Exercise details
Return all the entries below exactly as they were given.

Recorded information
----------
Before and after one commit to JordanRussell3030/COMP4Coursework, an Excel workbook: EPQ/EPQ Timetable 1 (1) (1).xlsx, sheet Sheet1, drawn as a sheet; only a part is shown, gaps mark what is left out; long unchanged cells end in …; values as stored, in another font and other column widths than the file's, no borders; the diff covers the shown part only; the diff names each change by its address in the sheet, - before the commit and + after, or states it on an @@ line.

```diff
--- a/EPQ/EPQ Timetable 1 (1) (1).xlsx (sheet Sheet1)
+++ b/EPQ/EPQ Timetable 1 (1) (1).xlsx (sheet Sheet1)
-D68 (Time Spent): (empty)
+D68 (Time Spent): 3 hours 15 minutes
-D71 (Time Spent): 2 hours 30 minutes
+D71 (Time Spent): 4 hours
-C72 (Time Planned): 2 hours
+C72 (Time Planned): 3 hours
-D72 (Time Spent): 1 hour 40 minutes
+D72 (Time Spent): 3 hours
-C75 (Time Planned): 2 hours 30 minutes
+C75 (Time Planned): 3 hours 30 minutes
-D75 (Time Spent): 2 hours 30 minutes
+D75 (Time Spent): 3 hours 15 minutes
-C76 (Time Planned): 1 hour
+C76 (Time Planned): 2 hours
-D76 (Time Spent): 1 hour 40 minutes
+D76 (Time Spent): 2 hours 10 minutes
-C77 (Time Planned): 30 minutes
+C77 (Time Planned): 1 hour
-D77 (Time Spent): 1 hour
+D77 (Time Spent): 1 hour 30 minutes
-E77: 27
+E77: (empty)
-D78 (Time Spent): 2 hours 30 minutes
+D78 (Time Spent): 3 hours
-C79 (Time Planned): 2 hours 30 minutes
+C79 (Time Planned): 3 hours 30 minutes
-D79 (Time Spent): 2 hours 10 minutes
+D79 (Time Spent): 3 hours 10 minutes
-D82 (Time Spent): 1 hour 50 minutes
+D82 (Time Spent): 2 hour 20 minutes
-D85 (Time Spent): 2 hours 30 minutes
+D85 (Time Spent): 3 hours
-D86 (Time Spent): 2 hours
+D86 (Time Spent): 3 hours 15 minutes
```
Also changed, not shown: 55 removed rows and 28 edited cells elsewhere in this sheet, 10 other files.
----------
Response box
Before and after one commit to JordanRussell3030/COMP4Coursework, an Excel workbook: EPQ/EPQ Timetable 1 (1) (1).xlsx, sheet Sheet1, drawn as a sheet; only a part is shown, gaps mark what is left out; long unchanged cells end in …; values as stored, in another font and other column widths than the file's, no borders; the diff covers the shown part only; the diff names each change by its address in the sheet, - before the commit and + after, or states it on an @@ line.

```diff
--- a/EPQ/EPQ Timetable 1 (1) (1).xlsx (sheet Sheet1)
+++ b/EPQ/EPQ Timetable 1 (1) (1).xlsx (sheet Sheet1)
-D68 (Time Spent): (empty)
+D68 (Time Spent): 3 hours 15 minutes
-D71 (Time Spent): 2 hours 30 minutes
+D71 (Time Spent): 4 hours
-C72 (Time Planned): 2 hours
+C72 (Time Planned): 3 hours
-D72 (Time Spent): 1 hour 40 minutes
+D72 (Time Spent): 3 hours
-C75 (Time Planned): 2 hours 30 minutes
+C75 (Time Planned): 3 hours 30 minutes
-D75 (Time Spent): 2 hours 30 minutes
+D75 (Time Spent): 3 hours 15 minutes
-C76 (Time Planned): 1 hour
+C76 (Time Planned): 2 hours
-D76 (Time Spent): 1 hour 40 minutes
+D76 (Time Spent): 2 hours 10 minutes
-C77 (Time Planned): 30 minutes
+C77 (Time Planned): 1 hour
-D77 (Time Spent): 1 hour
+D77 (Time Spent): 1 hour 30 minutes
-E77: 27
+E77: (empty)
-D78 (Time Spent): 2 hours 30 minutes
+D78 (Time Spent): 3 hours
-C79 (Time Planned): 2 hours 30 minutes
+C79 (Time Planned): 3 hours 30 minutes
-D79 (Time Spent): 2 hours 10 minutes
+D79 (Time Spent): 3 hours 10 minutes
-D82 (Time Spent): 1 hour 50 minutes
+D82 (Time Spent): 2 hour 20 minutes
-D85 (Time Spent): 2 hours 30 minutes
+D85 (Time Spent): 3 hours
-D86 (Time Spent): 2 hours
+D86 (Time Spent): 3 hours 15 minutes
```
Also changed, not shown: 55 removed rows and 28 edited cells elsewhere in this sheet, 10 other files.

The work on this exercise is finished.